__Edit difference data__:
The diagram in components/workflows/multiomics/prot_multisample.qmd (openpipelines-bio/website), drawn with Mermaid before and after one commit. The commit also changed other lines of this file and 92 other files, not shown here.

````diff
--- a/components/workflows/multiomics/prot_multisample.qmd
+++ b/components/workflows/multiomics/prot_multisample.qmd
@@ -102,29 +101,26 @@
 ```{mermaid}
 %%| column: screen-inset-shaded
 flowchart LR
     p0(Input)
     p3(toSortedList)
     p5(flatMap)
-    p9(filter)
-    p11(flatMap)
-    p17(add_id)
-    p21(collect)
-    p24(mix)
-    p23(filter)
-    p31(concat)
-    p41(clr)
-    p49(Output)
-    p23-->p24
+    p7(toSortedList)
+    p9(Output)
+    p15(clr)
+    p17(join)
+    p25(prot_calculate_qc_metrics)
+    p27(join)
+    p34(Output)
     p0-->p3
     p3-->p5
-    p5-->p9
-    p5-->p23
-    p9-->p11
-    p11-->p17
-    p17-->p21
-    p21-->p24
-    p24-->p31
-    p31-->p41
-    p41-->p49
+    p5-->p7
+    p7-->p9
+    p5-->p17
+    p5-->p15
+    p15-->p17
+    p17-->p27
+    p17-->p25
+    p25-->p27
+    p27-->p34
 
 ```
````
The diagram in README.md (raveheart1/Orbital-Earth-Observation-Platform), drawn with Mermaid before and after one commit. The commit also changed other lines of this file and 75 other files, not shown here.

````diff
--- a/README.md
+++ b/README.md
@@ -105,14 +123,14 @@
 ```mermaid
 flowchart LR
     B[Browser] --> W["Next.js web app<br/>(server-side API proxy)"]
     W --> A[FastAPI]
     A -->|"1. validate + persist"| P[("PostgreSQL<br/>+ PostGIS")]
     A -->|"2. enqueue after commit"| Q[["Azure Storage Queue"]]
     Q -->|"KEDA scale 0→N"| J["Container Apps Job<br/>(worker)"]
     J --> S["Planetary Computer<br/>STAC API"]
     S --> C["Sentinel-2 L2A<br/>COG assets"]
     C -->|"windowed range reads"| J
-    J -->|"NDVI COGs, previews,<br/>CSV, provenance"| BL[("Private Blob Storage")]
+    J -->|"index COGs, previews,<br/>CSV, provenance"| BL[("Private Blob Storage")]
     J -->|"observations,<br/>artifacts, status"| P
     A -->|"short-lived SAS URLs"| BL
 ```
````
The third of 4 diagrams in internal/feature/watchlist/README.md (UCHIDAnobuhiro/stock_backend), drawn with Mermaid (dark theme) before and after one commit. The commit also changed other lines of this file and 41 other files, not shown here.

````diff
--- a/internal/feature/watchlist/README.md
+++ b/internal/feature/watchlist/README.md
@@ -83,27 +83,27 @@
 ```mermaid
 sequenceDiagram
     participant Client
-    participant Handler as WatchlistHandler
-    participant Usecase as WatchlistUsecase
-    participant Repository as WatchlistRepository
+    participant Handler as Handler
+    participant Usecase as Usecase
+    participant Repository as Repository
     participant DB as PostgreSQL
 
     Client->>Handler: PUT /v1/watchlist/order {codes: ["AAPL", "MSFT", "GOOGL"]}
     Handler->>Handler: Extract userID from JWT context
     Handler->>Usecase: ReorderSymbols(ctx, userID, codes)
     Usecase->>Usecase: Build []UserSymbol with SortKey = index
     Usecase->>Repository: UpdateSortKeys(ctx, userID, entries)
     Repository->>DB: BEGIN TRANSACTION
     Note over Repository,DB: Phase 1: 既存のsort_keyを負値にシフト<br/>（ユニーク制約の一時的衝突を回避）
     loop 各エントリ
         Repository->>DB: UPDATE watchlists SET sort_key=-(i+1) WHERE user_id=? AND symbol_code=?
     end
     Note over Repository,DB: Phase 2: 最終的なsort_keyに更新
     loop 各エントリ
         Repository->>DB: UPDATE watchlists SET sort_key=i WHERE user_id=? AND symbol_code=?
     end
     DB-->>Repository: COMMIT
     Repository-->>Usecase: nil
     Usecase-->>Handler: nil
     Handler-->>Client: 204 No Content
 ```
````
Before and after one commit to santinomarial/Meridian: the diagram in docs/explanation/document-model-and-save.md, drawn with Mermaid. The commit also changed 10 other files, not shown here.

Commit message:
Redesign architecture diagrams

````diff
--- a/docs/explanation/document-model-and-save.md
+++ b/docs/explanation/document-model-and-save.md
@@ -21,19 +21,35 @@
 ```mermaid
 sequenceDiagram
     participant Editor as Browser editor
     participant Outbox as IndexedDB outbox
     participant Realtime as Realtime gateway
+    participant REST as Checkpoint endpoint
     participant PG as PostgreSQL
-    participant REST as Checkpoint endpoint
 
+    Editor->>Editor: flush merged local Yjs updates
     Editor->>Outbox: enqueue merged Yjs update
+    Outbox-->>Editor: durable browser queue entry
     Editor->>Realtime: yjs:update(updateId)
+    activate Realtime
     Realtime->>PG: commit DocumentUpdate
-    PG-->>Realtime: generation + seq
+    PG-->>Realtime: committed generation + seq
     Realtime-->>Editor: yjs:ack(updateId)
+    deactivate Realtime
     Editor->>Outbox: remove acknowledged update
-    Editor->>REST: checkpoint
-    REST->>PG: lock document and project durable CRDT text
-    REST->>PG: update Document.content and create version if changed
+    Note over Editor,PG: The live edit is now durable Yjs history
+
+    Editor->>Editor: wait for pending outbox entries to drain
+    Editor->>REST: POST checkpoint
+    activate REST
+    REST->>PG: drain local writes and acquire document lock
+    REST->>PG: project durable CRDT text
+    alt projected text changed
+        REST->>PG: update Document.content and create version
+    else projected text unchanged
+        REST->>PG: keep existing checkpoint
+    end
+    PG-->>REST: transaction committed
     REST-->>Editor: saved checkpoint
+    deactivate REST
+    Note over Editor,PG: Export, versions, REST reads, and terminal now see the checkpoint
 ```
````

__WHAT TO DO__: From the data above, copy every line where "Repository" appears.

__TASK ANSWER__:
-    participant Repository as WatchlistRepository
+    participant Repository as Repository
     Usecase->>Repository: UpdateSortKeys(ctx, userID, entries)
     Repository->>DB: BEGIN TRANSACTION
     Note over Repository,DB: Phase 1: 既存のsort_keyを負値にシフト<br/>（ユニーク制約の一時的衝突を回避）
         Repository->>DB: UPDATE watchlists SET sort_key=-(i+1) WHERE user_id=? AND symbol_code=?
     Note over Repository,DB: Phase 2: 最終的なsort_keyに更新
         Repository->>DB: UPDATE watchlists SET sort_key=i WHERE user_id=? AND symbol_code=?
     DB-->>Repository: COMMIT
     Repository-->>Usecase: nil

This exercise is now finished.